Open water divers should not be diving to deeper than 60 feet (20 meters) unless they are diving with a professional. With additional training (for example advanced open water) the diver could venture to 100 feet (30 meters). The absolute depth limit for recreational diving specified by most training organizations is 130 feet (40 meters).
Someone once said that there is nothing in the water that is worth to die for. His point is very well taken. So many times, we hear of divers who are injured or worse, due to deep dives that lead to complications. Often there is an equipment malfunction or a diver error that leads to tragedy.
On the other hand, there are divers who are very experienced, trained and equipped who venture to depths well below the recreational limit of 130 feet (40 meters). These divers are in a very different category than the divers that I train and the type of diving that I do. For the purposes of this post, let’s exclude these divers from my comments below.
The depth of a specific dive should be carefully considered based on the individual’s health, experience, training and of course the prevailing conditions. Some of the factors that should be taken into account are:
- How well can you see at depth? (colors appear different at depth)
- What will your bottom time be to explore? (the deeper you are the shorter the bottom time)
- What are the conditions like? (current, marine animals, possible entanglements)
The DAN article goes on to caution:
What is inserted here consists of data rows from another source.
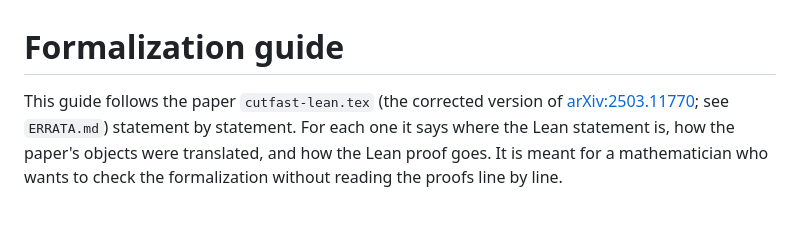
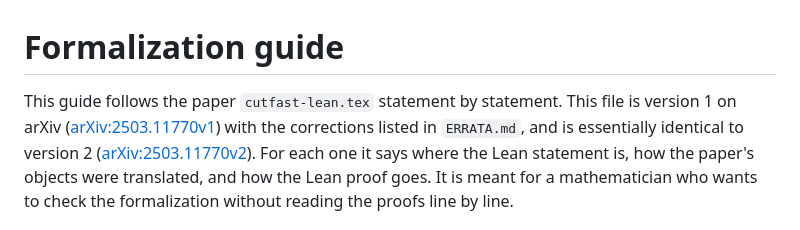
Before and after one commit to djalilchafai/cutoff-fastdiff, a Markdown page: FORMALIZATION_GUIDE.md, the part around the change. GitHub-like rendering.

Commit message:
Guide: cutfast-lean.tex is arXiv v1 corrected, essentially arXiv v2
Co-Authored-By: Claude Opus 5.5 <noreply@anthropic.com>

```diff
--- a/FORMALIZATION_GUIDE.md
+++ b/FORMALIZATION_GUIDE.md
@@ -1,7 +1,9 @@
 # Formalization guide
 
-This guide follows the paper `cutfast-lean.tex` (the corrected version of
-[arXiv:2503.11770](https://arxiv.org/abs/2503.11770); see `ERRATA.md`) statement by statement.
+This guide follows the paper `cutfast-lean.tex` statement by statement. This file is version 1
+on arXiv ([arXiv:2503.11770v1](https://arxiv.org/abs/2503.11770v1)) with the corrections listed in
+`ERRATA.md`, and is essentially identical to version 2
+([arXiv:2503.11770v2](https://arxiv.org/abs/2503.11770v2)).
 For each one it says where the Lean statement is, how the paper's objects were translated, and how
 the Lean proof goes. It is meant for a mathematician who wants to check the formalization without
 reading the proofs line by line.
```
It becomes obvious that there is no safe depth limit that applies to all divers all of the time. A diver’s ability to cope with depth depends on a number of highly variable factors. The depth of the onset of the effects of the exotic cocktail of elevated pressures of nitrogen, carbon dioxide and oxygen, coupled with the sensory deprivation and stress associated with diving, are not always predictable. A dive to 80 feet in cold, dirty water can be far more hazardous than a dive to twice the depth in warm, clear waters. Factors such as visibility, water temperature and diver experience and preparedness greatly affect a diver’s comfort and safety, rather than depth alone.There is no single answer to the question of how deep is deep enough. However, in recreational diving, one should always dive to well within your training and ability while taking the prevailing conditions into account.